SPAIN – The Spanish government has tapped into the Social Security Reserve Fund for the third time to pay extra summer pension payments, and is expected to do so again later this year, the director of the country's pension fund association said.
Angel Martínez-Aldama, director of the country's investment and pension fund association (INVERCO), told IPE that prime minister Mariano Rajoy's government took €3.5bn from the reserve fund in June to pay extra summer pensions.
The move comes as the Social Security accounts traditionally used to pay pension income to Spanish retirees face severe shortfalls due high unemployment.
However, according to Martínez-Aldama, this use of the reserve fund is in line with its initial goal.
"There is nothing abnormal about tapping into the fund," he said. "That is precisely the reason why the fund was launched in the first place, back in 2000."
At the time, the government, led by José María Aznar, said it was launching the reserve fund to offset future shortfalls at Spanish pension schemes.
Martínez-Aldama went on to say that the reserve fund was supposed to make 14 payments in total this year to pay pensions.
While one payment is made each month to finance Spanish pension incomes, two additional payments are expected to be made twice this year to cover extra needs.

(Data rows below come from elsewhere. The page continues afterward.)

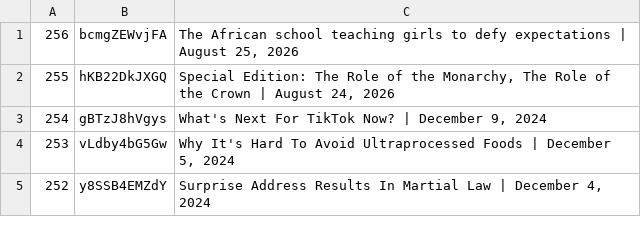
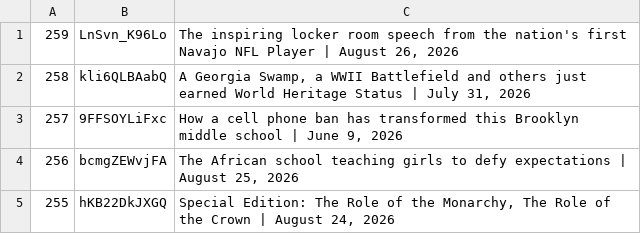
Before and after one commit to epis-mintsite/cnn10-exam-daily, a TSV file: data/video-pool.tsv, drawn as a sheet; only a part is shown; the shorter side is filled out with more unchanged rows; the diff names each change by its address in the sheet, - before the commit and + after, or states it on an @@ line.

```diff
--- a/data/video-pool.tsv
+++ b/data/video-pool.tsv
+row 1: 259 | LnSvn_K96Lo | The inspiring locker room speech from the nation's first Navajo NFL Player | August 26, 2026
+row 2: 258 | kli6QLBAabQ | A Georgia Swamp, a WWII Battlefield and others just earned World Heritage Status | July 31, 2026
+row 3: 257 | 9FFSOYLiFxc | How a cell phone ban has transformed this Brooklyn middle school | June 9, 2026
```
Also changed, not shown: 1 other file.
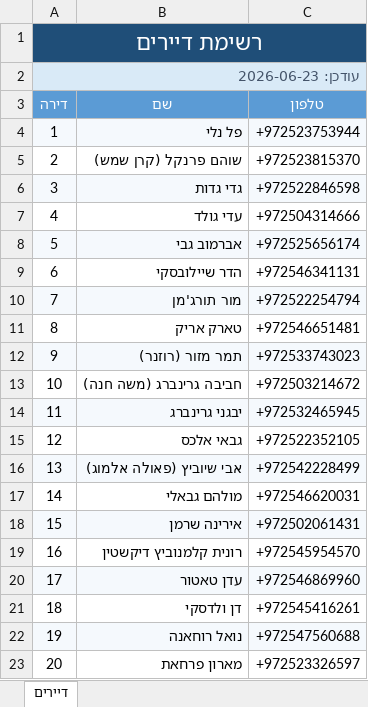
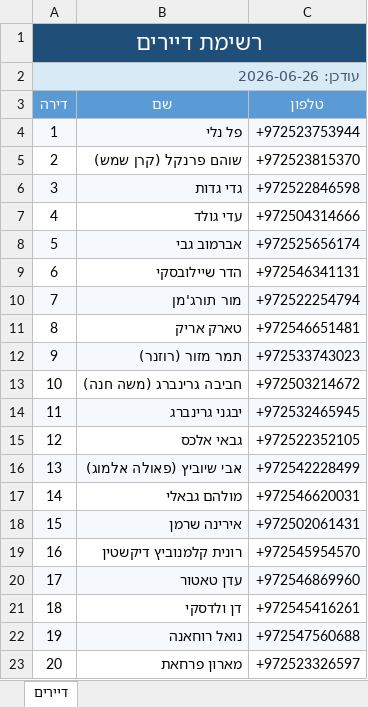
Before and after one commit to zalexo/vaad-bait, an Excel workbook: residents.xlsx, sheet דיירים, drawn as a sheet; values as stored, in another font and other column widths than the file's, no borders; table styles not drawn; the diff names each change by its address in the sheet, - before the commit and + after, or states it on an @@ line.

```diff
--- a/residents.xlsx (sheet דיירים)
+++ b/residents.xlsx (sheet דיירים)
-A2 (דירה): עודכן: 2026-06-23
+A2 (דירה): עודכן: 2026-06-26
```
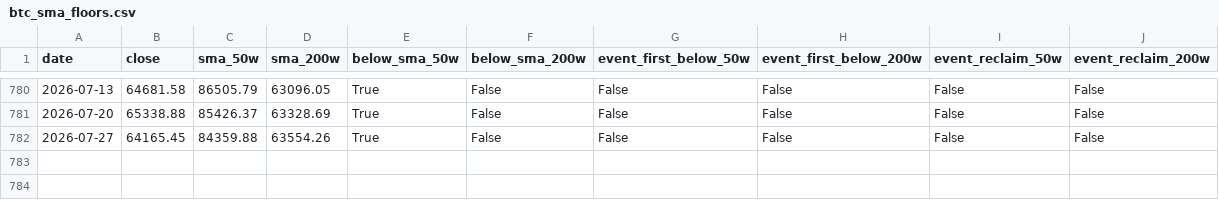
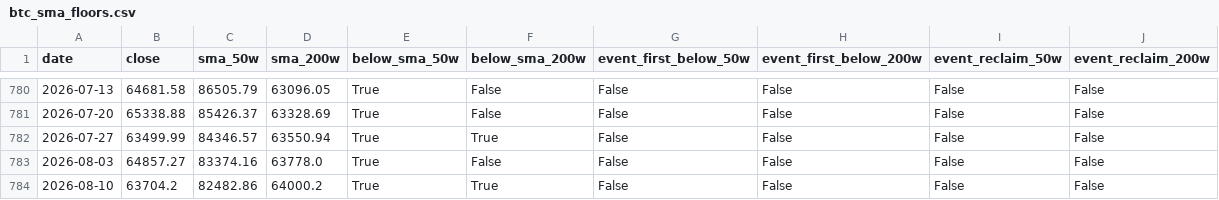
Before and after one commit to open-evidence-ar/btc-cycles, a CSV file: data/processed/btc_sma_floors.csv, drawn as a sheet; only a part is shown, gaps mark what is left out.

Commit message:
chore(data): refresh snapshots through 2026-08-12, rebuild derived artifacts and re-store chart/test snapshots

```diff
--- a/data/processed/btc_sma_floors.csv
+++ b/data/processed/btc_sma_floors.csv
@@ -781,2 +781,4 @@ date,close,sma_50w,sma_200w,below_sma_50w,below_sma_200w,event_first_below_50w,e
 2026-07-20,65338.88,85426.37,63328.69,True,False,False,False,False,False
-2026-07-27,64165.45,84359.88,63554.26,True,False,False,False,False,False
+2026-07-27,63499.99,84346.57,63550.94,True,True,False,False,False,False
+2026-08-03,64857.27,83374.16,63778.0,True,False,False,False,False,False
+2026-08-10,63704.2,82482.86,64000.2,True,True,False,False,False,False
```
Also changed, not shown: data/processed/alt_cycle_metrics.csv, data/processed/alt_forward_ranges.csv, 54 other files.
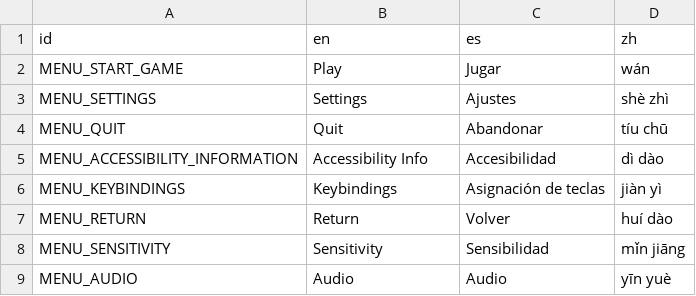
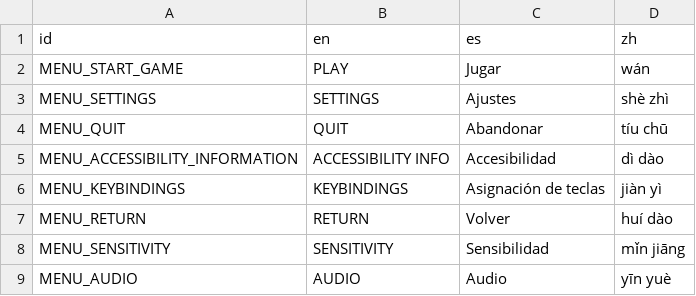
Before and after one commit to plexsoup/GWJ53, a CSV file: localisation/main_menu_strings.csv, drawn as a sheet.

```diff
--- a/localisation/main_menu_strings.csv
+++ b/localisation/main_menu_strings.csv
@@ -1,9 +1,9 @@
 id,en,es,zh
-MENU_START_GAME,Play,Jugar,wán
-MENU_SETTINGS,Settings,Ajustes,"shè zhì"
-MENU_QUIT,Quit,Abandonar,"tíu chū"
-MENU_ACCESSIBILITY_INFORMATION,"Accessibility Info",Accesibilidad,"dì dào"
-MENU_KEYBINDINGS,Keybindings,"Asignación de teclas","jiàn yì"
-MENU_RETURN,Return,Volver,"huí dào"
-MENU_SENSITIVITY,Sensitivity,Sensibilidad,"mǐn jiāng"
-MENU_AUDIO,Audio,Audio,"yīn yuè"
+MENU_START_GAME,PLAY,Jugar,wán
+MENU_SETTINGS,SETTINGS,Ajustes,"shè zhì"
+MENU_QUIT,QUIT,Abandonar,"tíu chū"
+MENU_ACCESSIBILITY_INFORMATION,"ACCESSIBILITY INFO",Accesibilidad,"dì dào"
+MENU_KEYBINDINGS,KEYBINDINGS,"Asignación de teclas","jiàn yì"
+MENU_RETURN,RETURN,Volver,"huí dào"
+MENU_SENSITIVITY,SENSITIVITY,Sensibilidad,"mǐn jiāng"
+MENU_AUDIO,AUDIO,Audio,"yīn yuè"
```
Also changed, not shown: 25 other files.
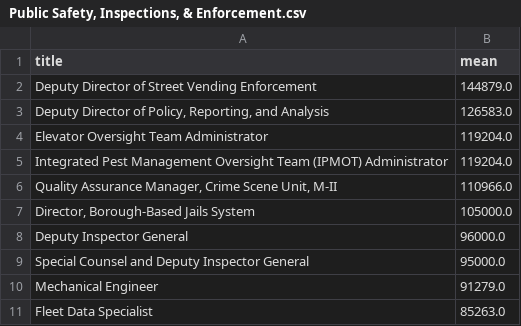
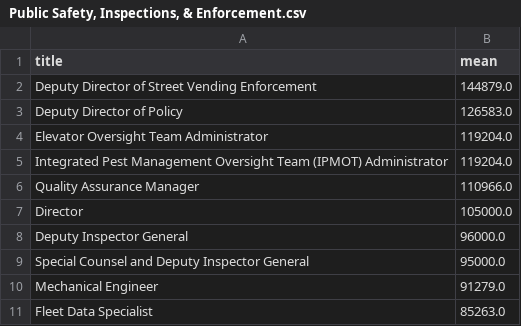
Before and after one commit to pyropig/DCAS_jobposition, a CSV file: itdata/Public Safety, Inspections, & Enforcement.csv, drawn as a sheet.

```diff
--- a/itdata/Public Safety, Inspections, & Enforcement.csv
+++ b/itdata/Public Safety, Inspections, & Enforcement.csv
@@ -2,7 +2,7 @@ title,mean
 Deputy Director of Street Vending Enforcement,144879.0
-"Deputy Director of Policy, Reporting, and Analysis",126583.0
+Deputy Director of Policy,126583.0
 Elevator Oversight Team Administrator,119204.0
 Integrated Pest Management Oversight Team (IPMOT) Administrator,119204.0
-"Quality Assurance Manager, Crime Scene Unit, M-II",110966.0
-"Director, Borough-Based Jails System",105000.0
+Quality Assurance Manager,110966.0
+Director,105000.0
 Deputy Inspector General,96000.0
```
Also changed, not shown: itdata/Communications & Intergovernmental Affairs.csv, itdata/Constituent Services & Community Programs.csv, 11 other files.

But Martínez-Aldama conceded that tapping into the reserve fund for extraordinary payments could lead to "some problems" in the future if the country's economy does not improve.
"However, the economy seems to be improving slightly," he said.
"The Bank of Spain published new data yesterday showing the economy only decreased by 0.1% in the second quarter this year, compared with the 0.5% fall recorded in Q1."
Rajoy's government took €3bn from the fund to cover "unspecified Treasury needs" in September last year, before withdrawing another €4bn two months later, in November.
According to the Labour Ministry, the reserve fund is now worth €59.3bn, equivalent to 5.65% of gross domestic product.